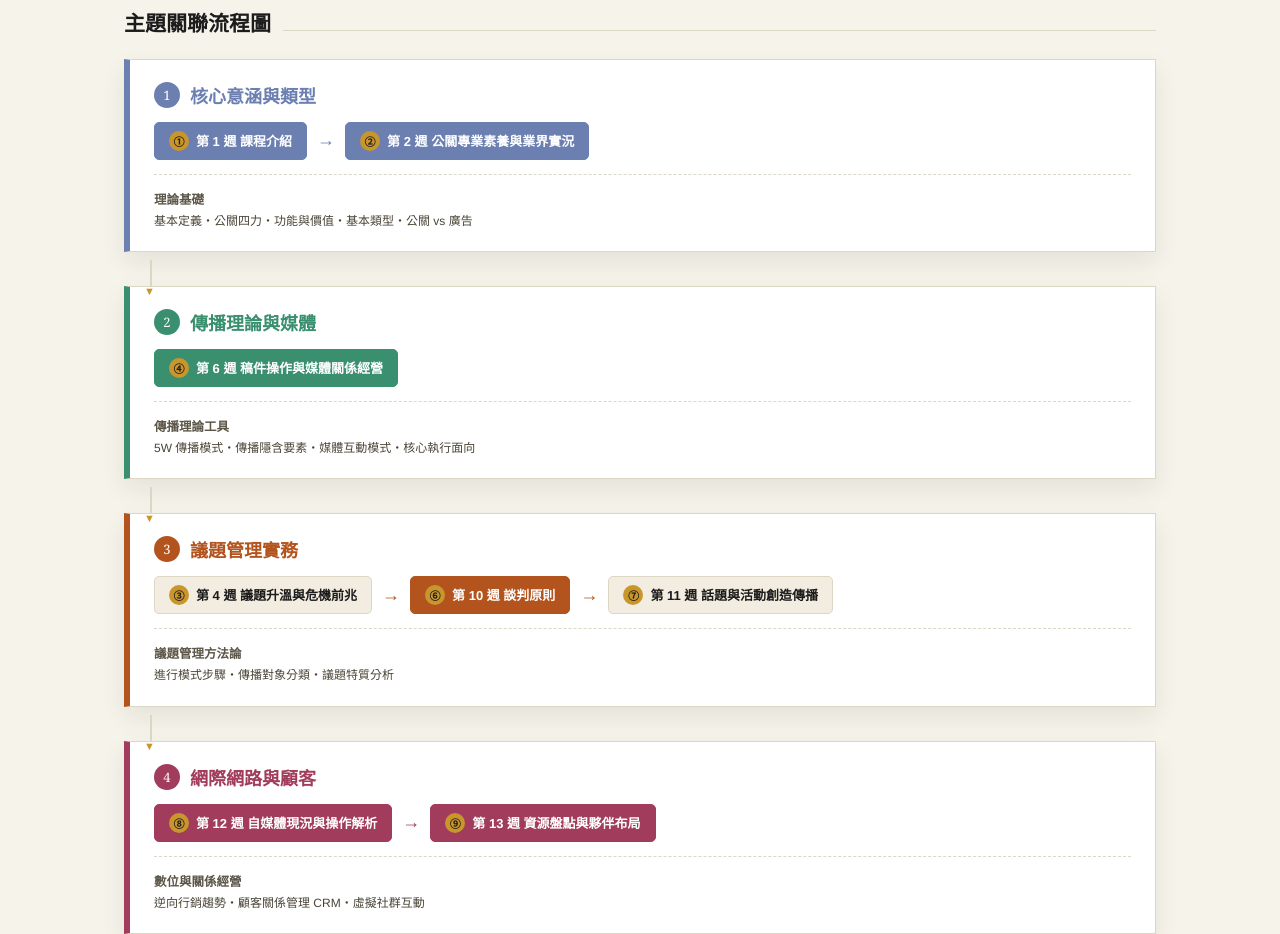
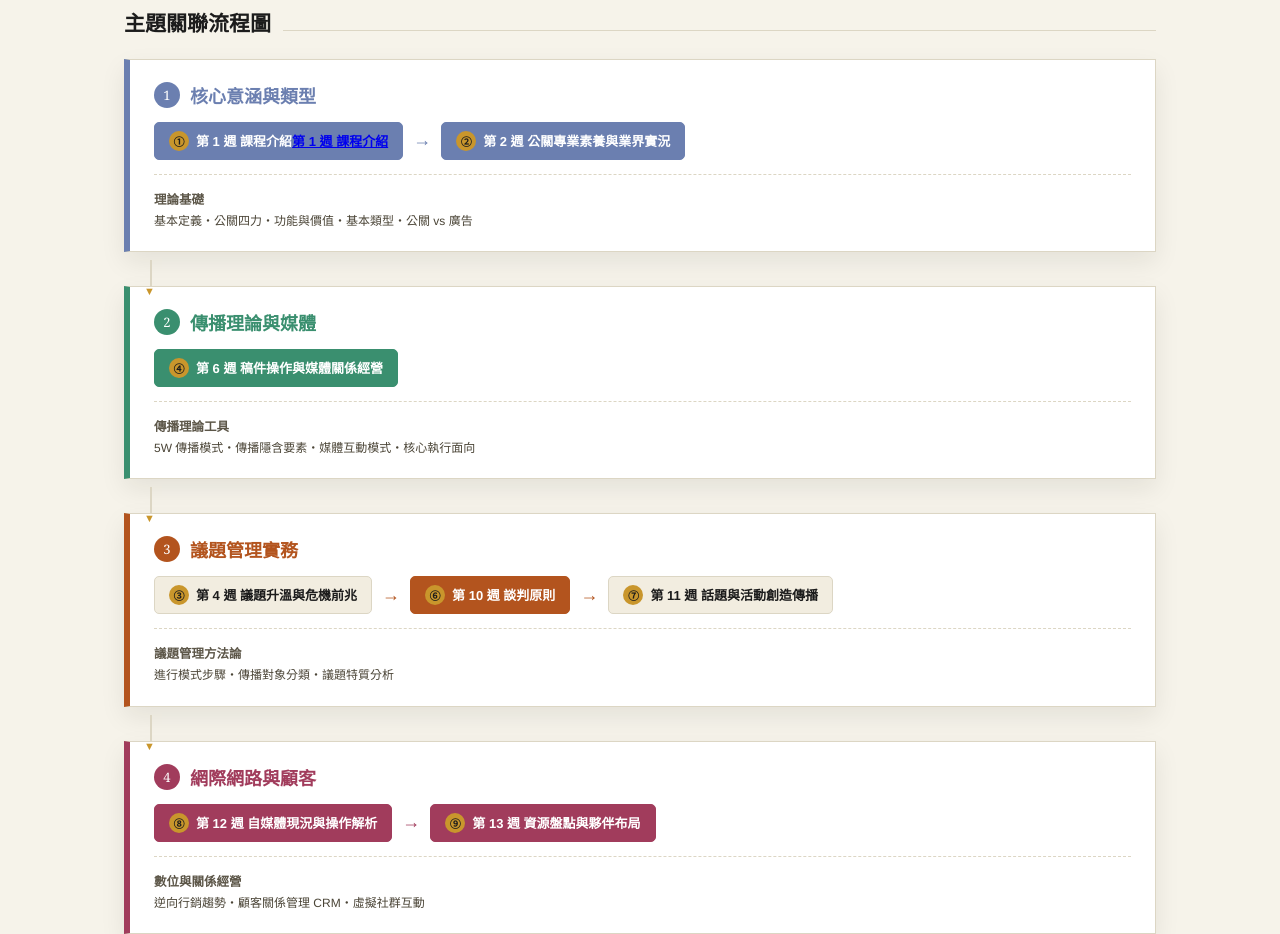
Before and after one commit to jnhsieh99/Enterprenurship, a plain HTML site: page Media pr_practice map.html in a window 1280 px wide. Shown: the part 840-1774 px from the top of the page. Drawn offline with Linux system fonts and the light colour scheme.

Commit message:
Update Media pr_practice map.html

```diff
--- a/Media pr_practice map.html
+++ b/Media pr_practice map.html
@@ -474,7 +474,7 @@
         <div class="stage-title">核心意涵與類型</div>
       </div>
       <div class="chip-row">
-        <span class="chip strong"><span class="unit-badge">①</span>第 1 週 課程介紹</span>
+        <span class="chip strong"><span class="unit-badge">①</span>第 1 週 課程介紹<a href="week1-2-pr-vs-advertising">第 1 週 課程介紹</a></span>
         <span class="arrow">→</span>
         <span class="chip strong"><span class="unit-badge">②</span>第 2 週 公關專業素養與業界實況</span>
       </div>
```
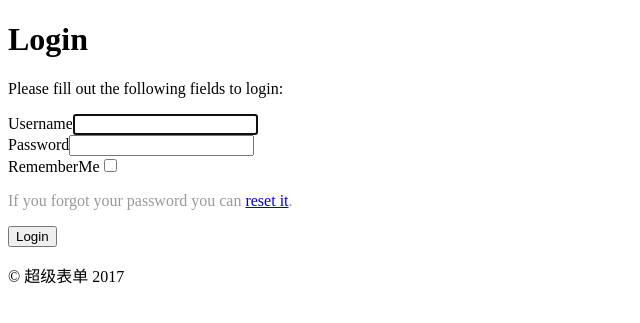
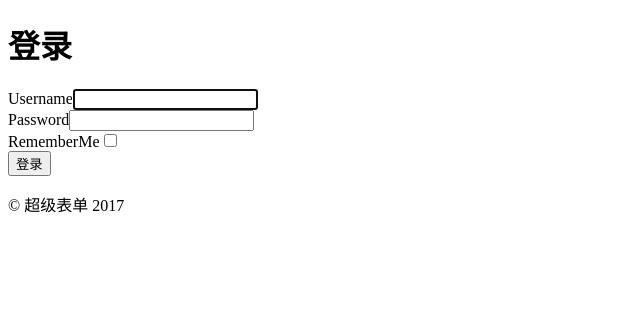
Before and after one commit to kzeng/powerful-form, a Yii app: the page made by frontend/views/site/login.php in a window 1280 px wide. Shown: the top 323 px of the page, without its empty margins (0-640 px from the left). Run offline with PHP 8.4 and a stand-in for Yii, Linux system fonts and the light colour scheme; the template is opened without the code that fills it, so the values that code supplies are empty; form fields are guessed from the names that the template uses; some libraries are stand-ins or nearby versions.

Commit message:
a
Signed-off-by: zengkai <zengkai001@qq.com>

```diff
--- a/frontend/views/site/login.php
+++ b/frontend/views/site/login.php
@@ -7,13 +7,14 @@
 use yii\helpers\Html;
 use yii\bootstrap\ActiveForm;
 
-$this->title = 'Login';
+$this->title = '登录';
 $this->params['breadcrumbs'][] = $this->title;
 ?>
 <div class="site-login">
     <h1><?= Html::encode($this->title) ?></h1>
-
+    <!--
     <p>Please fill out the following fields to login:</p>
+    -->
 
     <div class="row">
         <div class="col-lg-5">
@@ -25,12 +26,15 @@ $this->params['breadcrumbs'][] = $this->title;
 
                 <?= $form->field($model, 'rememberMe')->checkbox() ?>
 
+                <!--
                 <div style="color:#999;margin:1em 0">
-                    If you forgot your password you can <?= Html::a('reset it', ['site/request-password-reset']) ?>.
+                    If you forgot your password you can <//?= Html::a('reset it', ['site/request-password-reset']) ?>.
                 </div>
+                -->
+
 
                 <div class="form-group">
-                    <?= Html::submitButton('Login', ['class' => 'btn btn-primary', 'name' => 'login-button']) ?>
+                    <?= Html::submitButton('登录', ['class' => 'btn btn-primary', 'name' => 'login-button']) ?>
                 </div>
 
             <?php ActiveForm::end(); ?>
```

▶ **What to produce**: Each line of the listing must be restated word for word, and the pictures left out.

▶ **Task result**:
Before and after one commit to jnhsieh99/Enterprenurship, a plain HTML site: page Media pr_practice map.html in a window 1280 px wide. Shown: the part 840-1774 px from the top of the page. Drawn offline with Linux system fonts and the light colour scheme.

Commit message:
Update Media pr_practice map.html

```diff
--- a/Media pr_practice map.html
+++ b/Media pr_practice map.html
@@ -474,7 +474,7 @@
         <div class="stage-title">核心意涵與類型</div>
       </div>
       <div class="chip-row">
-        <span class="chip strong"><span class="unit-badge">①</span>第 1 週 課程介紹</span>
+        <span class="chip strong"><span class="unit-badge">①</span>第 1 週 課程介紹<a href="week1-2-pr-vs-advertising">第 1 週 課程介紹</a></span>
         <span class="arrow">→</span>
         <span class="chip strong"><span class="unit-badge">②</span>第 2 週 公關專業素養與業界實況</span>
       </div>
```
Before and after one commit to kzeng/powerful-form, a Yii app: the page made by frontend/views/site/login.php in a window 1280 px wide. Shown: the top 323 px of the page, without its empty margins (0-640 px from the left). Run offline with PHP 8.4 and a stand-in for Yii, Linux system fonts and the light colour scheme; the template is opened without the code that fills it, so the values that code supplies are empty; form fields are guessed from the names that the template uses; some libraries are stand-ins or nearby versions.

Commit message:
a
Signed-off-by: zengkai <zengkai001@qq.com>

```diff
--- a/frontend/views/site/login.php
+++ b/frontend/views/site/login.php
@@ -7,13 +7,14 @@
 use yii\helpers\Html;
 use yii\bootstrap\ActiveForm;
 
-$this->title = 'Login';
+$this->title = '登录';
 $this->params['breadcrumbs'][] = $this->title;
 ?>
 <div class="site-login">
     <h1><?= Html::encode($this->title) ?></h1>
-
+    <!--
     <p>Please fill out the following fields to login:</p>
+    -->
 
     <div class="row">
         <div class="col-lg-5">
@@ -25,12 +26,15 @@ $this->params['breadcrumbs'][] = $this->title;
 
                 <?= $form->field($model, 'rememberMe')->checkbox() ?>
 
+                <!--
                 <div style="color:#999;margin:1em 0">
-                    If you forgot your password you can <?= Html::a('reset it', ['site/request-password-reset']) ?>.
+                    If you forgot your password you can <//?= Html::a('reset it', ['site/request-password-reset']) ?>.
                 </div>
+                -->
+
 
                 <div class="form-group">
-                    <?= Html::submitButton('Login', ['class' => 'btn btn-primary', 'name' => 'login-button']) ?>
+                    <?= Html::submitButton('登录', ['class' => 'btn btn-primary', 'name' => 'login-button']) ?>
                 </div>
 
             <?php ActiveForm::end(); ?>
```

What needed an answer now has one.